*** Opening Provided data ***

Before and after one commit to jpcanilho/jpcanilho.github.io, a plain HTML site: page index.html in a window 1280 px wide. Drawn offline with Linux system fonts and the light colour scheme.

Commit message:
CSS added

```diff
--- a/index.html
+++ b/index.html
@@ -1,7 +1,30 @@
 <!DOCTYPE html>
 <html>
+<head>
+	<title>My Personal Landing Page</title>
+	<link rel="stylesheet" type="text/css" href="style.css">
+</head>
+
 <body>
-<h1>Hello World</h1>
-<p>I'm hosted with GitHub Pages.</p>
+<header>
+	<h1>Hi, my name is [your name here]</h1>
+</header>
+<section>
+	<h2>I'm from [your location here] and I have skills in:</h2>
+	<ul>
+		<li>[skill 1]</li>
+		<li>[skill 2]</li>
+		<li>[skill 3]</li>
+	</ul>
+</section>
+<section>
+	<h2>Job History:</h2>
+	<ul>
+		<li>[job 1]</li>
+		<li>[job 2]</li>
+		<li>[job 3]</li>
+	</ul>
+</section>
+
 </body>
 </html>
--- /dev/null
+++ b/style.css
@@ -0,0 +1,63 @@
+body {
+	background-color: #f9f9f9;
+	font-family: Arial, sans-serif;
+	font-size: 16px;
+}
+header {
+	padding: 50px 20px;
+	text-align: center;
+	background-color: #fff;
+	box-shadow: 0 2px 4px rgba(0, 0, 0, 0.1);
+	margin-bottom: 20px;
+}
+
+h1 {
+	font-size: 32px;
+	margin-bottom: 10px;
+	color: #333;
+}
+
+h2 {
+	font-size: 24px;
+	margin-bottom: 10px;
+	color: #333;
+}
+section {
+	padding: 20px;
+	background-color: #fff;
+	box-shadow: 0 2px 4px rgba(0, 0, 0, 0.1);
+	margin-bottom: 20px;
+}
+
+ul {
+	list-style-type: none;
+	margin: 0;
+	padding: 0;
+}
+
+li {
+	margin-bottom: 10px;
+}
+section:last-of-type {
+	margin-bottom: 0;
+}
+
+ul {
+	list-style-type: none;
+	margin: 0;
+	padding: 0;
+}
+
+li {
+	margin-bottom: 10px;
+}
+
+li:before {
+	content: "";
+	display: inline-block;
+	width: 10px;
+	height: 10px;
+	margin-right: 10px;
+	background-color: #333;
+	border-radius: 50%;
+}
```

*** Closing Provided data ***
*** Opening Provided data ***

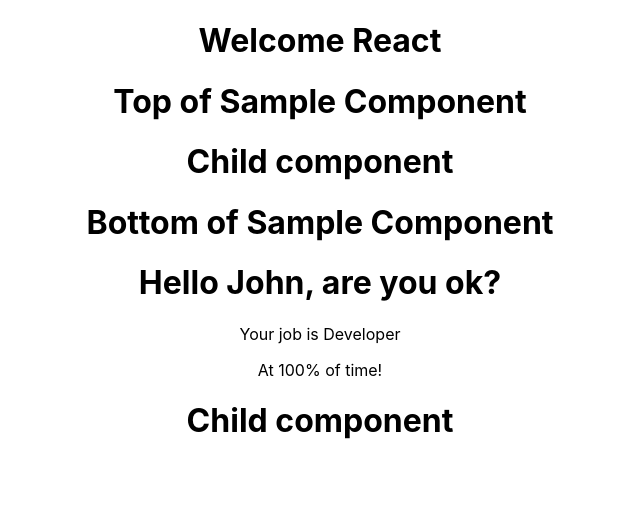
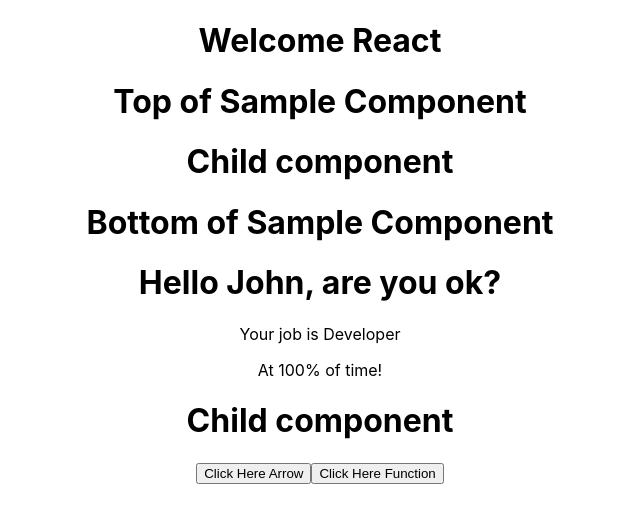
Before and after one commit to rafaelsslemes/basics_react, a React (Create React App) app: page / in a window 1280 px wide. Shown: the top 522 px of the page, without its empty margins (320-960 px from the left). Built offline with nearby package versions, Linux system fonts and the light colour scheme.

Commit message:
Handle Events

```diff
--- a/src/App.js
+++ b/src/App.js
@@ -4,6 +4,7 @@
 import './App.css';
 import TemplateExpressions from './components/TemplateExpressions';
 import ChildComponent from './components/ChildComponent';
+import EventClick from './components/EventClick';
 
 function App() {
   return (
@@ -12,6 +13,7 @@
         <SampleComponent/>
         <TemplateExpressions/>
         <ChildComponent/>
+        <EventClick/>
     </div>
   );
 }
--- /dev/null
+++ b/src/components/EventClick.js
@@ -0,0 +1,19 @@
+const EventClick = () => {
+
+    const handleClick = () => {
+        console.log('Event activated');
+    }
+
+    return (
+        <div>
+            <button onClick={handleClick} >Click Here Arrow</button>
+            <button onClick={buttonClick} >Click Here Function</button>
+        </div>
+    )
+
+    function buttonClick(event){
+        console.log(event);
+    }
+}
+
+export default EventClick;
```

*** Closing Provided data ***

Copy each line from the data above that includes "style".

+	<link rel="stylesheet" type="text/css" href="style.css">
+++ b/style.css
+	list-style-type: none;
+	list-style-type: none;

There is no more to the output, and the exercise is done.